Work instructions
Write out the entries exactly, leaving out every picture.

*** Opening of Records shown ***

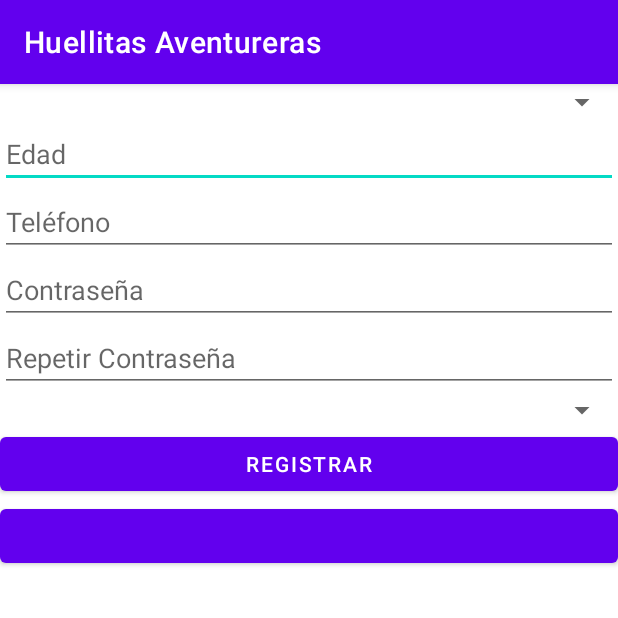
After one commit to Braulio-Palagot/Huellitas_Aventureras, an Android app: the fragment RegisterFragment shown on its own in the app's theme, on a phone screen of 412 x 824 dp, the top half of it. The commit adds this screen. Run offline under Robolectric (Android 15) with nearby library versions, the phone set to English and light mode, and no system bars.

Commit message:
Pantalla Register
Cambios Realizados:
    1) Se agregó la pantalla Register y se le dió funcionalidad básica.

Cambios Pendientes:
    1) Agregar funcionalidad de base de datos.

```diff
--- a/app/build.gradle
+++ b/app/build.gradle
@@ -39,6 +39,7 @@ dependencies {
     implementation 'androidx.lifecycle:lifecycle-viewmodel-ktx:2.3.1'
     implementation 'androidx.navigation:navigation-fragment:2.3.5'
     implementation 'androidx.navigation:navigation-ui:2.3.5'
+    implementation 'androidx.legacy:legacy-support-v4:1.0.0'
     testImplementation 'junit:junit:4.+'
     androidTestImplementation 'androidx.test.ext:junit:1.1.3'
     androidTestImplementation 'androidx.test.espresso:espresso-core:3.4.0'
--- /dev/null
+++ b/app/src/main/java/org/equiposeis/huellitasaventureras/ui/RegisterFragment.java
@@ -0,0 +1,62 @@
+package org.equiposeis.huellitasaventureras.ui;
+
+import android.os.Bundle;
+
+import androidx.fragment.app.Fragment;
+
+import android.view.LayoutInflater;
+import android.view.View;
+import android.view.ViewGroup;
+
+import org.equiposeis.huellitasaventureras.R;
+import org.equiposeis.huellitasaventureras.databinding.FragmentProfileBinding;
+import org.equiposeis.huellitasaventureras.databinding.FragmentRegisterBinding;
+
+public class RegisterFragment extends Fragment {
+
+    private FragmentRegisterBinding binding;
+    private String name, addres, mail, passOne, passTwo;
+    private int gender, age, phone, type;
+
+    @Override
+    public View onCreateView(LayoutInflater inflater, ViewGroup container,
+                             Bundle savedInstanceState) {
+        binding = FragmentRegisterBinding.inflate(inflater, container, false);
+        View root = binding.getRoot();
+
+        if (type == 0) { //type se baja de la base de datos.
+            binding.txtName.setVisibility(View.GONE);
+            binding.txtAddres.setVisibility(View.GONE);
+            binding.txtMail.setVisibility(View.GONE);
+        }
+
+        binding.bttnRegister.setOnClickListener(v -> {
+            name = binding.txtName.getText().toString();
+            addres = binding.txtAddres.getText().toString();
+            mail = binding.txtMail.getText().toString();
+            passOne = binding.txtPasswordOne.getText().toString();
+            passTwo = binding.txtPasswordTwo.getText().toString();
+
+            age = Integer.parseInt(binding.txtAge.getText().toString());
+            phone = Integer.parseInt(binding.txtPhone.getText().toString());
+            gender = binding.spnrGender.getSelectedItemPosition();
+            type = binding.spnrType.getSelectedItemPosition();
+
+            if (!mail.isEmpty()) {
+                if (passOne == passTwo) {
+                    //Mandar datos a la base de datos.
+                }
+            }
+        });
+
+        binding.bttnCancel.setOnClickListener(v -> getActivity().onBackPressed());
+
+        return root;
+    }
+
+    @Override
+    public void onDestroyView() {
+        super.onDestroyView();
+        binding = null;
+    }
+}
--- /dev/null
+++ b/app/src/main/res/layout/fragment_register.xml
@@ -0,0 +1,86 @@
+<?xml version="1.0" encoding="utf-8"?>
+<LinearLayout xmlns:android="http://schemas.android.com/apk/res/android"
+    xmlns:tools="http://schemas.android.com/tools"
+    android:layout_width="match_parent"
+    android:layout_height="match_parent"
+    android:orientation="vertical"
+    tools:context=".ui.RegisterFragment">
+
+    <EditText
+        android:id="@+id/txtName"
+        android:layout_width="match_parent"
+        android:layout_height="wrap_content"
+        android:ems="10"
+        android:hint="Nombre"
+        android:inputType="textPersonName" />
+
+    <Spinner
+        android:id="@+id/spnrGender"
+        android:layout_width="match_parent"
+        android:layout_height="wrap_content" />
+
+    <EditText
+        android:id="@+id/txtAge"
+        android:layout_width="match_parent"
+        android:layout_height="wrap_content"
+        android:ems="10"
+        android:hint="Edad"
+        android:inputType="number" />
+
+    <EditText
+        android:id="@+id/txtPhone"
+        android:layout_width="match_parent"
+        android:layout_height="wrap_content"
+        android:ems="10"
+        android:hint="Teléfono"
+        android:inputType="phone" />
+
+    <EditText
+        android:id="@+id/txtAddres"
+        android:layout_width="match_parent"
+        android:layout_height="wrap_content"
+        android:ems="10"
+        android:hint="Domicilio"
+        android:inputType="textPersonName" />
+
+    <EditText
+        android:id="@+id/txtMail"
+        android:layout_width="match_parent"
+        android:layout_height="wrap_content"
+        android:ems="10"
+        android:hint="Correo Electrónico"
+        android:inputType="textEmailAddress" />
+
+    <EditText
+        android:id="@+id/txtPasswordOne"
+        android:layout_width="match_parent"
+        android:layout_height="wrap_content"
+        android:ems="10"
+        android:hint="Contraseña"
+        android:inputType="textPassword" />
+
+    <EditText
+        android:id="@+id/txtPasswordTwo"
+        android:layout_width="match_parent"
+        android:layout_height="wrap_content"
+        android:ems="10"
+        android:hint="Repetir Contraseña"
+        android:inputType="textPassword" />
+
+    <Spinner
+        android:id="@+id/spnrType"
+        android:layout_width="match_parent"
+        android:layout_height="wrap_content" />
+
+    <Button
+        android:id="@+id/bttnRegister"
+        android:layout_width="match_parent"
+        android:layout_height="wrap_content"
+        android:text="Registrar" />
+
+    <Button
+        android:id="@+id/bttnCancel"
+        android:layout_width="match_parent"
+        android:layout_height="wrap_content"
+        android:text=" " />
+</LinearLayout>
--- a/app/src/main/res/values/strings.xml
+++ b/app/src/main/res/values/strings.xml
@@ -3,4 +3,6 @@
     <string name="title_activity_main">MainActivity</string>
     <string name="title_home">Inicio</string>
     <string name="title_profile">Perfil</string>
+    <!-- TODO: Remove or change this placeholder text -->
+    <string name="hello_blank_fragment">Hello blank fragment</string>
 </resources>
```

*** Close of Records shown ***

Your solution
After one commit to Braulio-Palagot/Huellitas_Aventureras, an Android app: the fragment RegisterFragment shown on its own in the app's theme, on a phone screen of 412 x 824 dp, the top half of it. The commit adds this screen. Run offline under Robolectric (Android 15) with nearby library versions, the phone set to English and light mode, and no system bars.

Commit message:
Pantalla Register
Cambios Realizados:
    1) Se agregó la pantalla Register y se le dió funcionalidad básica.

Cambios Pendientes:
    1) Agregar funcionalidad de base de datos.

```diff
--- a/app/build.gradle
+++ b/app/build.gradle
@@ -39,6 +39,7 @@ dependencies {
     implementation 'androidx.lifecycle:lifecycle-viewmodel-ktx:2.3.1'
     implementation 'androidx.navigation:navigation-fragment:2.3.5'
     implementation 'androidx.navigation:navigation-ui:2.3.5'
+    implementation 'androidx.legacy:legacy-support-v4:1.0.0'
     testImplementation 'junit:junit:4.+'
     androidTestImplementation 'androidx.test.ext:junit:1.1.3'
     androidTestImplementation 'androidx.test.espresso:espresso-core:3.4.0'
--- /dev/null
+++ b/app/src/main/java/org/equiposeis/huellitasaventureras/ui/RegisterFragment.java
@@ -0,0 +1,62 @@
+package org.equiposeis.huellitasaventureras.ui;
+
+import android.os.Bundle;
+
+import androidx.fragment.app.Fragment;
+
+import android.view.LayoutInflater;
+import android.view.View;
+import android.view.ViewGroup;
+
+import org.equiposeis.huellitasaventureras.R;
+import org.equiposeis.huellitasaventureras.databinding.FragmentProfileBinding;
+import org.equiposeis.huellitasaventureras.databinding.FragmentRegisterBinding;
+
+public class RegisterFragment extends Fragment {
+
+    private FragmentRegisterBinding binding;
+    private String name, addres, mail, passOne, passTwo;
+    private int gender, age, phone, type;
+
+    @Override
+    public View onCreateView(LayoutInflater inflater, ViewGroup container,
+                             Bundle savedInstanceState) {
+        binding = FragmentRegisterBinding.inflate(inflater, container, false);
+        View root = binding.getRoot();
+
+        if (type == 0) { //type se baja de la base de datos.
+            binding.txtName.setVisibility(View.GONE);
+            binding.txtAddres.setVisibility(View.GONE);
+            binding.txtMail.setVisibility(View.GONE);
+        }
+
+        binding.bttnRegister.setOnClickListener(v -> {
+            name = binding.txtName.getText().toString();
+            addres = binding.txtAddres.getText().toString();
+            mail = binding.txtMail.getText().toString();
+            passOne = binding.txtPasswordOne.getText().toString();
+            passTwo = binding.txtPasswordTwo.getText().toString();
+
+            age = Integer.parseInt(binding.txtAge.getText().toString());
+            phone = Integer.parseInt(binding.txtPhone.getText().toString());
+            gender = binding.spnrGender.getSelectedItemPosition();
+            type = binding.spnrType.getSelectedItemPosition();
+
+            if (!mail.isEmpty()) {
+                if (passOne == passTwo) {
+                    //Mandar datos a la base de datos.
+                }
+            }
+        });
+
+        binding.bttnCancel.setOnClickListener(v -> getActivity().onBackPressed());
+
+        return root;
+    }
+
+    @Override
+    public void onDestroyView() {
+        super.onDestroyView();
+        binding = null;
+    }
+}
--- /dev/null
+++ b/app/src/main/res/layout/fragment_register.xml
@@ -0,0 +1,86 @@
+<?xml version="1.0" encoding="utf-8"?>
+<LinearLayout xmlns:android="http://schemas.android.com/apk/res/android"
+    xmlns:tools="http://schemas.android.com/tools"
+    android:layout_width="match_parent"
+    android:layout_height="match_parent"
+    android:orientation="vertical"
+    tools:context=".ui.RegisterFragment">
+
+    <EditText
+        android:id="@+id/txtName"
+        android:layout_width="match_parent"
+        android:layout_height="wrap_content"
+        android:ems="10"
+        android:hint="Nombre"
+        android:inputType="textPersonName" />
+
+    <Spinner
+        android:id="@+id/spnrGender"
+        android:layout_width="match_parent"
+        android:layout_height="wrap_content" />
+
+    <EditText
+        android:id="@+id/txtAge"
+        android:layout_width="match_parent"
+        android:layout_height="wrap_content"
+        android:ems="10"
+        android:hint="Edad"
+        android:inputType="number" />
+
+    <EditText
+        android:id="@+id/txtPhone"
+        android:layout_width="match_parent"
+        android:layout_height="wrap_content"
+        android:ems="10"
+        android:hint="Teléfono"
+        android:inputType="phone" />
+
+    <EditText
+        android:id="@+id/txtAddres"
+        android:layout_width="match_parent"
+        android:layout_height="wrap_content"
+        android:ems="10"
+        android:hint="Domicilio"
+        android:inputType="textPersonName" />
+
+    <EditText
+        android:id="@+id/txtMail"
+        android:layout_width="match_parent"
+        android:layout_height="wrap_content"
+        android:ems="10"
+        android:hint="Correo Electrónico"
+        android:inputType="textEmailAddress" />
+
+    <EditText
+        android:id="@+id/txtPasswordOne"
+        android:layout_width="match_parent"
+        android:layout_height="wrap_content"
+        android:ems="10"
+        android:hint="Contraseña"
+        android:inputType="textPassword" />
+
+    <EditText
+        android:id="@+id/txtPasswordTwo"
+        android:layout_width="match_parent"
+        android:layout_height="wrap_content"
+        android:ems="10"
+        android:hint="Repetir Contraseña"
+        android:inputType="textPassword" />
+
+    <Spinner
+        android:id="@+id/spnrType"
+        android:layout_width="match_parent"
+        android:layout_height="wrap_content" />
+
+    <Button
+        android:id="@+id/bttnRegister"
+        android:layout_width="match_parent"
+        android:layout_height="wrap_content"
+        android:text="Registrar" />
+
+    <Button
+        android:id="@+id/bttnCancel"
+        android:layout_width="match_parent"
+        android:layout_height="wrap_content"
+        android:text=" " />
+</LinearLayout>
--- a/app/src/main/res/values/strings.xml
+++ b/app/src/main/res/values/strings.xml
@@ -3,4 +3,6 @@
     <string name="title_activity_main">MainActivity</string>
     <string name="title_home">Inicio</string>
     <string name="title_profile">Perfil</string>
+    <!-- TODO: Remove or change this placeholder text -->
+    <string name="hello_blank_fragment">Hello blank fragment</string>
 </resources>
```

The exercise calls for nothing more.